## Task to complete
Look at the entries below and reproduce them exactly.

--- START ---

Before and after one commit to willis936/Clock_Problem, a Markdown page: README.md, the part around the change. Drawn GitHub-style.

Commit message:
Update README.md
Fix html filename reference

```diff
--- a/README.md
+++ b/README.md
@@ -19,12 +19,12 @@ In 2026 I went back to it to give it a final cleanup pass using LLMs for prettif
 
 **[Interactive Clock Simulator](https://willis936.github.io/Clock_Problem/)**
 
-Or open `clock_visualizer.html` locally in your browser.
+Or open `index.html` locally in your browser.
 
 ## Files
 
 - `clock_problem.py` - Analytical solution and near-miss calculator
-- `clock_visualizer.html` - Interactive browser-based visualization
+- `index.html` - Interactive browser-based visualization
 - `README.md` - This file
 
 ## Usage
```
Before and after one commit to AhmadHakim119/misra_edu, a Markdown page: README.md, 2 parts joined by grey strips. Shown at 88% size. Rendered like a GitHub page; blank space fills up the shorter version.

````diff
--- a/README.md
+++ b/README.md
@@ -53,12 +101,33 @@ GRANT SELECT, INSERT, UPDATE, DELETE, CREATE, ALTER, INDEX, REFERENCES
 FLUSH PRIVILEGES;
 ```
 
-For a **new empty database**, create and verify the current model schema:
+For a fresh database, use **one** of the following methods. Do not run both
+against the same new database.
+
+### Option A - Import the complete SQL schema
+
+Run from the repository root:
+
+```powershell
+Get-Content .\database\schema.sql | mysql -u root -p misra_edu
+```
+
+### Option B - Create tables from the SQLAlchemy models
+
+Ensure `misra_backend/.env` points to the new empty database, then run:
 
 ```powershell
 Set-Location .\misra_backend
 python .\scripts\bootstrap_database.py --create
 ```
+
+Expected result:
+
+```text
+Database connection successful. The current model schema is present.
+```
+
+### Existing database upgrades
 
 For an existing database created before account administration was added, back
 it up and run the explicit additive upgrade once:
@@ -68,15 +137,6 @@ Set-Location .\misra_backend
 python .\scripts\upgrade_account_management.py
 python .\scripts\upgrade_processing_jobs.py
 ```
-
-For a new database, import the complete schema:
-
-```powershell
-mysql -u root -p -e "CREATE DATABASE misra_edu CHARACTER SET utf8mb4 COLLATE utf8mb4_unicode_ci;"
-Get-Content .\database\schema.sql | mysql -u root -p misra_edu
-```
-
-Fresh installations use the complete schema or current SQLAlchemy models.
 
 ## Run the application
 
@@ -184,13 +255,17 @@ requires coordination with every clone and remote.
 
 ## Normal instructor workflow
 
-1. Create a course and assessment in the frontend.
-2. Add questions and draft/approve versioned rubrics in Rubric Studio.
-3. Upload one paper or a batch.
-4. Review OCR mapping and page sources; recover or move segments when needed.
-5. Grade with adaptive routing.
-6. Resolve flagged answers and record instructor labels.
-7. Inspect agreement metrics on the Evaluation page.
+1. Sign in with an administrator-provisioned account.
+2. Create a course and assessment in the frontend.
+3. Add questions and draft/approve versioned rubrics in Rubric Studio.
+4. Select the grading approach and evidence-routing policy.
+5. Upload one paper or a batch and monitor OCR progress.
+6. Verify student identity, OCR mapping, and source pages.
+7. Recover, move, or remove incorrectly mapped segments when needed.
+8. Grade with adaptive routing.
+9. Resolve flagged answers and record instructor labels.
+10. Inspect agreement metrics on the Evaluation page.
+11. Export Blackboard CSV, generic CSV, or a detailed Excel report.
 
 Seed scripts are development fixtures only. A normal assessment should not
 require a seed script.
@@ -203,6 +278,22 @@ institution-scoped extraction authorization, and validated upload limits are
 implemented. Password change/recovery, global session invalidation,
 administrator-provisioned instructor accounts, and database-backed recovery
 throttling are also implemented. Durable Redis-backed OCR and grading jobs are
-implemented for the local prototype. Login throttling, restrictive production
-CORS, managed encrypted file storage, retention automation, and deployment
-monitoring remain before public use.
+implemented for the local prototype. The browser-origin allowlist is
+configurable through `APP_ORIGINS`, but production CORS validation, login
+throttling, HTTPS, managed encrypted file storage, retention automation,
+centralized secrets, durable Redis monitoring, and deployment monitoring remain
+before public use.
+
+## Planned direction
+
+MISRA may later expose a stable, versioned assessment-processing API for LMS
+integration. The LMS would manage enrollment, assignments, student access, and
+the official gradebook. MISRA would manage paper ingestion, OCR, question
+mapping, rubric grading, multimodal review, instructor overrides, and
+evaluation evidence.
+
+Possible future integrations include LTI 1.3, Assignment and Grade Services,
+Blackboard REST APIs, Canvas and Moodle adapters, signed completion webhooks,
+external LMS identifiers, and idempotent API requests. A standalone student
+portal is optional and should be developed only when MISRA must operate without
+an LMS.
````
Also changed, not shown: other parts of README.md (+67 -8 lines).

--- END ---

## Task response
Before and after one commit to willis936/Clock_Problem, a Markdown page: README.md, the part around the change. Drawn GitHub-style.

Commit message:
Update README.md
Fix html filename reference

```diff
--- a/README.md
+++ b/README.md
@@ -19,12 +19,12 @@ In 2026 I went back to it to give it a final cleanup pass using LLMs for prettif
 
 **[Interactive Clock Simulator](https://willis936.github.io/Clock_Problem/)**
 
-Or open `clock_visualizer.html` locally in your browser.
+Or open `index.html` locally in your browser.
 
 ## Files
 
 - `clock_problem.py` - Analytical solution and near-miss calculator
-- `clock_visualizer.html` - Interactive browser-based visualization
+- `index.html` - Interactive browser-based visualization
 - `README.md` - This file
 
 ## Usage
```
Before and after one commit to AhmadHakim119/misra_edu, a Markdown page: README.md, 2 parts joined by grey strips. Shown at 88% size. Rendered like a GitHub page; blank space fills up the shorter version.

````diff
--- a/README.md
+++ b/README.md
@@ -53,12 +101,33 @@ GRANT SELECT, INSERT, UPDATE, DELETE, CREATE, ALTER, INDEX, REFERENCES
 FLUSH PRIVILEGES;
 ```
 
-For a **new empty database**, create and verify the current model schema:
+For a fresh database, use **one** of the following methods. Do not run both
+against the same new database.
+
+### Option A - Import the complete SQL schema
+
+Run from the repository root:
+
+```powershell
+Get-Content .\database\schema.sql | mysql -u root -p misra_edu
+```
+
+### Option B - Create tables from the SQLAlchemy models
+
+Ensure `misra_backend/.env` points to the new empty database, then run:
 
 ```powershell
 Set-Location .\misra_backend
 python .\scripts\bootstrap_database.py --create
 ```
+
+Expected result:
+
+```text
+Database connection successful. The current model schema is present.
+```
+
+### Existing database upgrades
 
 For an existing database created before account administration was added, back
 it up and run the explicit additive upgrade once:
@@ -68,15 +137,6 @@ Set-Location .\misra_backend
 python .\scripts\upgrade_account_management.py
 python .\scripts\upgrade_processing_jobs.py
 ```
-
-For a new database, import the complete schema:
-
-```powershell
-mysql -u root -p -e "CREATE DATABASE misra_edu CHARACTER SET utf8mb4 COLLATE utf8mb4_unicode_ci;"
-Get-Content .\database\schema.sql | mysql -u root -p misra_edu
-```
-
-Fresh installations use the complete schema or current SQLAlchemy models.
 
 ## Run the application
 
@@ -184,13 +255,17 @@ requires coordination with every clone and remote.
 
 ## Normal instructor workflow
 
-1. Create a course and assessment in the frontend.
-2. Add questions and draft/approve versioned rubrics in Rubric Studio.
-3. Upload one paper or a batch.
-4. Review OCR mapping and page sources; recover or move segments when needed.
-5. Grade with adaptive routing.
-6. Resolve flagged answers and record instructor labels.
-7. Inspect agreement metrics on the Evaluation page.
+1. Sign in with an administrator-provisioned account.
+2. Create a course and assessment in the frontend.
+3. Add questions and draft/approve versioned rubrics in Rubric Studio.
+4. Select the grading approach and evidence-routing policy.
+5. Upload one paper or a batch and monitor OCR progress.
+6. Verify student identity, OCR mapping, and source pages.
+7. Recover, move, or remove incorrectly mapped segments when needed.
+8. Grade with adaptive routing.
+9. Resolve flagged answers and record instructor labels.
+10. Inspect agreement metrics on the Evaluation page.
+11. Export Blackboard CSV, generic CSV, or a detailed Excel report.
 
 Seed scripts are development fixtures only. A normal assessment should not
 require a seed script.
@@ -203,6 +278,22 @@ institution-scoped extraction authorization, and validated upload limits are
 implemented. Password change/recovery, global session invalidation,
 administrator-provisioned instructor accounts, and database-backed recovery
 throttling are also implemented. Durable Redis-backed OCR and grading jobs are
-implemented for the local prototype. Login throttling, restrictive production
-CORS, managed encrypted file storage, retention automation, and deployment
-monitoring remain before public use.
+implemented for the local prototype. The browser-origin allowlist is
+configurable through `APP_ORIGINS`, but production CORS validation, login
+throttling, HTTPS, managed encrypted file storage, retention automation,
+centralized secrets, durable Redis monitoring, and deployment monitoring remain
+before public use.
+
+## Planned direction
+
+MISRA may later expose a stable, versioned assessment-processing API for LMS
+integration. The LMS would manage enrollment, assignments, student access, and
+the official gradebook. MISRA would manage paper ingestion, OCR, question
+mapping, rubric grading, multimodal review, instructor overrides, and
+evaluation evidence.
+
+Possible future integrations include LTI 1.3, Assignment and Grade Services,
+Blackboard REST APIs, Canvas and Moodle adapters, signed completion webhooks,
+external LMS identifiers, and idempotent API requests. A standalone student
+portal is optional and should be developed only when MISRA must operate without
+an LMS.
````
Also changed, not shown: other parts of README.md (+67 -8 lines).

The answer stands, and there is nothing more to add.